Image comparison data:
※ ※ ※

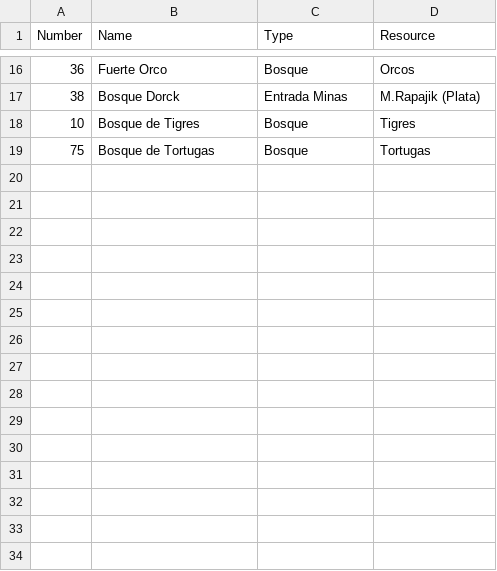
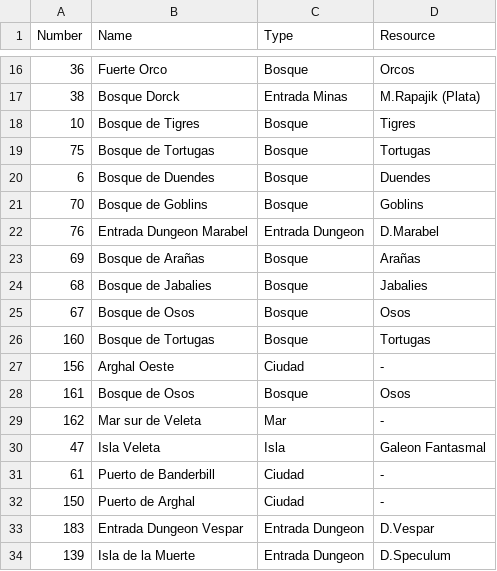
Before and after one commit to leouba1/leouba1.github.io, a CSV file: map.csv, drawn as a sheet; only a part is shown, gaps mark what is left out.

Commit message:
Add new locations to map.csv

```diff
--- a/map.csv
+++ b/map.csv
@@ -19 +19,16 @@ Number,Name,Type,Resource
 75, Bosque de Tortugas, Bosque, Tortugas
+6, Bosque de Duendes, Bosque, Duendes
+70, Bosque de Goblins, Bosque, Goblins
+76, Entrada Dungeon Marabel, Entrada Dungeon, D.Marabel
+69, Bosque de Arañas, Bosque, Arañas
+68, Bosque de Jabalies, Bosque, Jabalies
+67, Bosque de Osos, Bosque, Osos
+160, Bosque de Tortugas, Bosque, Tortugas
+156, Arghal Oeste, Ciudad, -
+161, Bosque de Osos, Bosque, Osos
+162, Mar sur de Veleta, Mar, -
+47, Isla Veleta, Isla, Galeon Fantasmal
+61, Puerto de Banderbill, Ciudad, -
+150, Puerto de Arghal, Ciudad, -
+183, Entrada Dungeon Vespar, Entrada Dungeon, D.Vespar
+139, Isla de la Muerte, Entrada Dungeon, D.Speculum
```
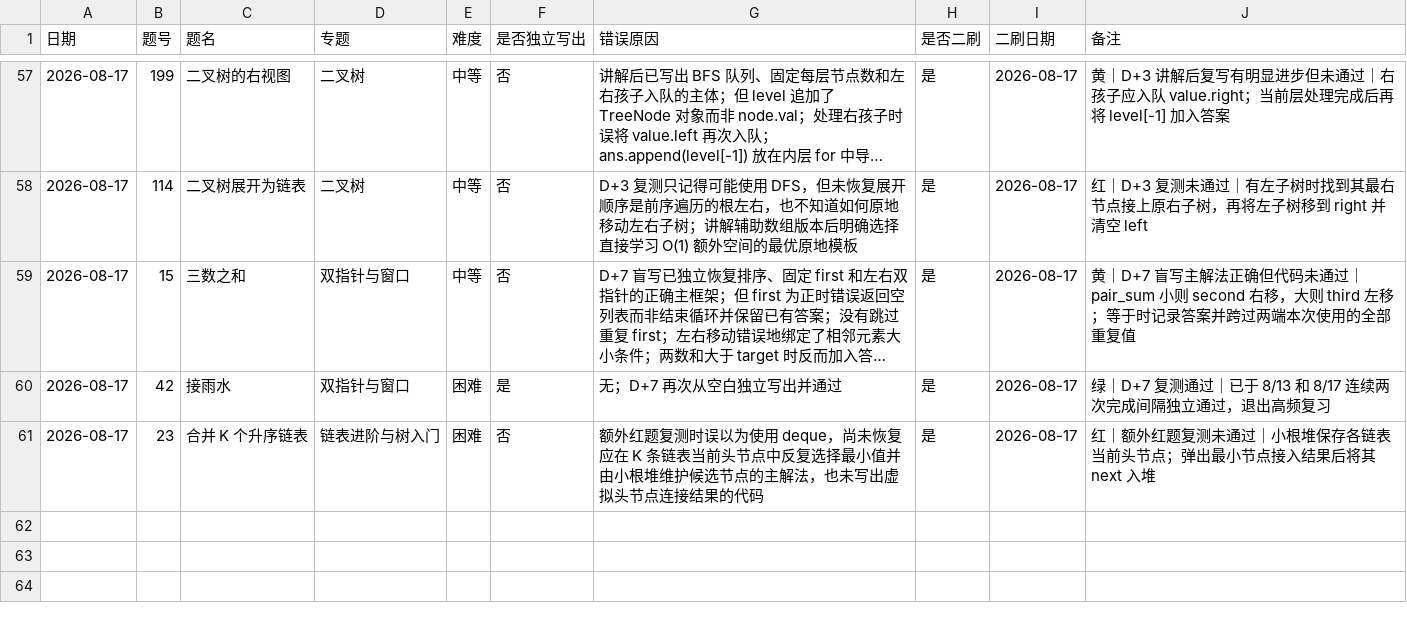
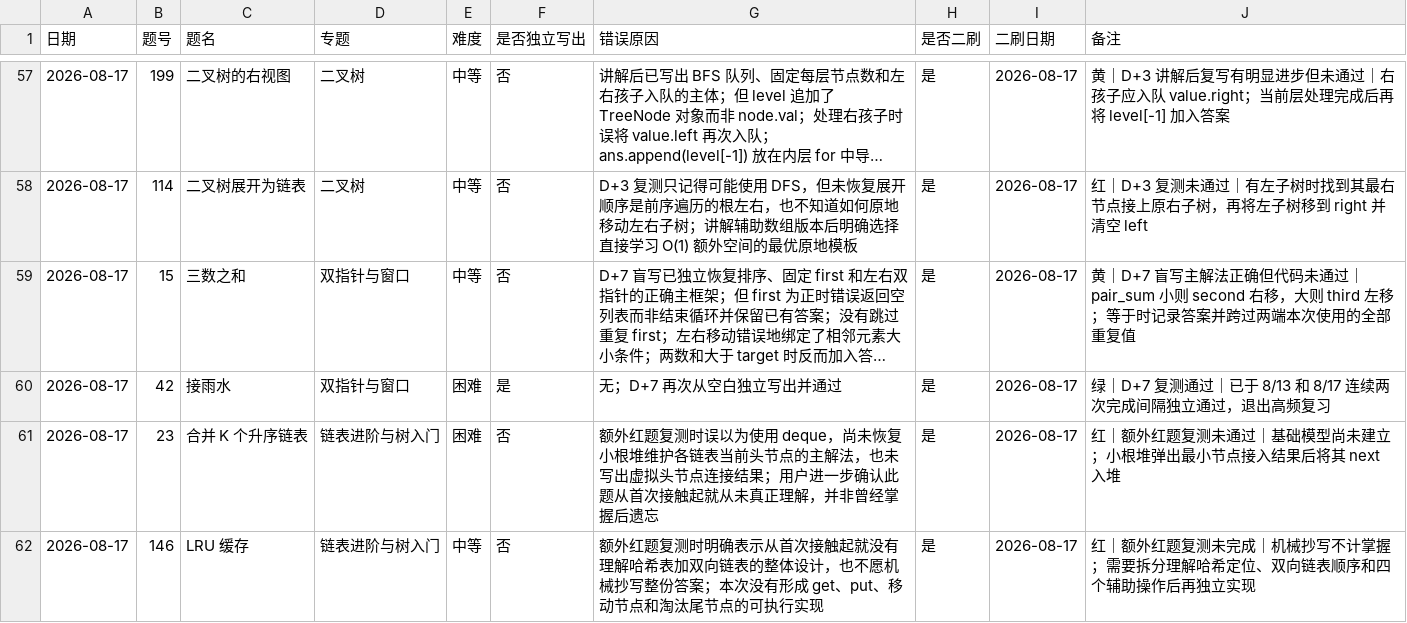
Before and after one commit to JamesLJ2001/find-work, a CSV file: leetcode/progress.csv, drawn as a sheet; only a part is shown, gaps mark what is left out; long unchanged cells end in ….

Commit message:
明确合并K链表和LRU未掌握状态

```diff
--- a/leetcode/progress.csv
+++ b/leetcode/progress.csv
@@ -60,2 +60,3 @@
 2026-08-17,42,接雨水,双指针与窗口,困难,是,无；D+7 再次从空白独立写出并通过,是,2026-08-17,绿｜D+7 复测通过｜已于 8/13 和 8/17 连续两次完成间隔独立通过，退出高频复习
-2026-08-17,23,合并 K 个升序链表,链表进阶与树入门,困难,否,额外红题复测时误以为使用 deque，尚未恢复应在 K 条链表当前头节点中反复选择最小值并由小根堆维护候选节点的主解法，也未写出虚拟头节点连接结果的代码,是,2026-08-17,红｜额外红题复测未通过｜小根堆保存各链表当前头节点；弹出最小节点接入结果后将其 next 入堆
+2026-08-17,23,合并 K 个升序链表,链表进阶与树入门,困难,否,额外红题复测时误以为使用 deque，尚未恢复小根堆维护各链表当前头节点的主解法，也未写出虚拟头节点连接结果；用户进一步确认此题从首次接触起就从未真正理解，并非曾经掌握后遗忘,是,2026-08-17,红｜额外红题复测未通过｜基础模型尚未建立；小根堆弹出最小节点接入结果后将其 next 入堆
+2026-08-17,146,LRU 缓存,链表进阶与树入门,中等,否,额外红题复测时明确表示从首次接触起就没有理解哈希表加双向链表的整体设计，也不愿机械抄写整份答案；本次没有形成 get、put、移动节点和淘汰尾节点的可执行实现,是,2026-08-17,红｜额外红题复测未完成｜机械抄写不计掌握；需要拆分理解哈希定位、双向链表顺序和四个辅助操作后再独立实现
```
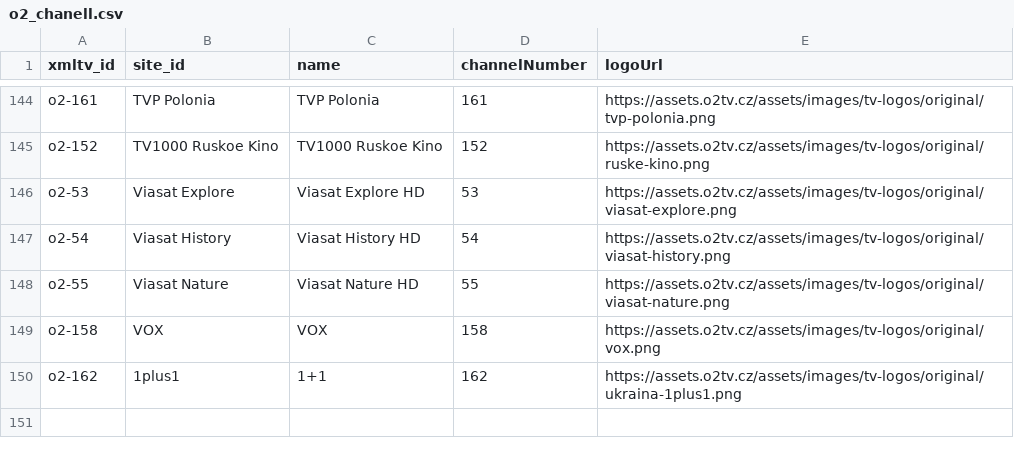
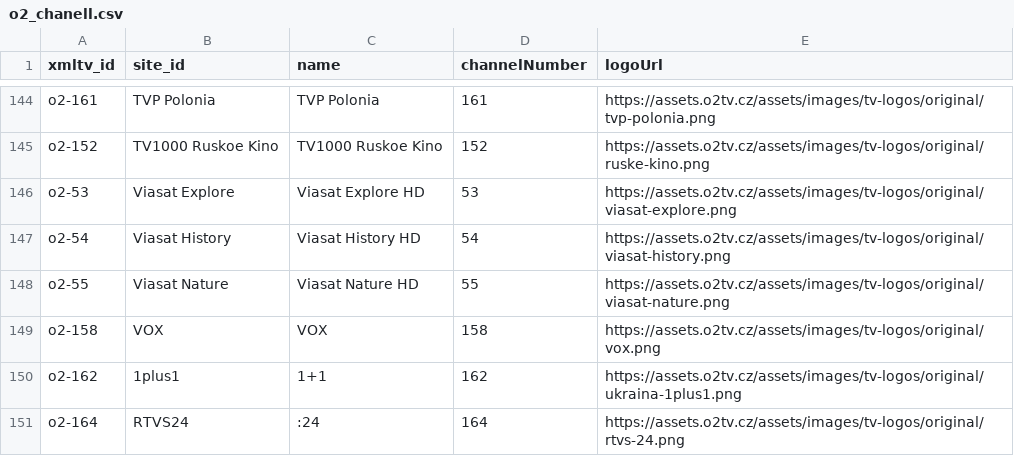
Before and after one commit to milankomaj/data, a CSV file: epg-grabber/csv/o2_chanell.csv, drawn as a sheet; only a part is shown, gaps mark what is left out; the diff names each change by its address in the sheet, - before the commit and + after, or states it on an @@ line.

Commit message:
epg-grabber-update-codes

```diff
--- a/epg-grabber/csv/o2_chanell.csv
+++ b/epg-grabber/csv/o2_chanell.csv
+row 151: o2-164 | RTVS24 | :24 | 164 | https://assets.o2tv.cz/assets/images/tv-logos/original/rtvs-24.png
```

※ ※ ※

Among the lines above, which hold the word "mark"? Report each one.

Before and after one commit to leouba1/leouba1.github.io, a CSV file: map.csv, drawn as a sheet; only a part is shown, gaps mark what is left out.
Before and after one commit to JamesLJ2001/find-work, a CSV file: leetcode/progress.csv, drawn as a sheet; only a part is shown, gaps mark what is left out; long unchanged cells end in ….
Before and after one commit to milankomaj/data, a CSV file: epg-grabber/csv/o2_chanell.csv, drawn as a sheet; only a part is shown, gaps mark what is left out; the diff names each change by its address in the sheet, - before the commit and + after, or states it on an @@ line.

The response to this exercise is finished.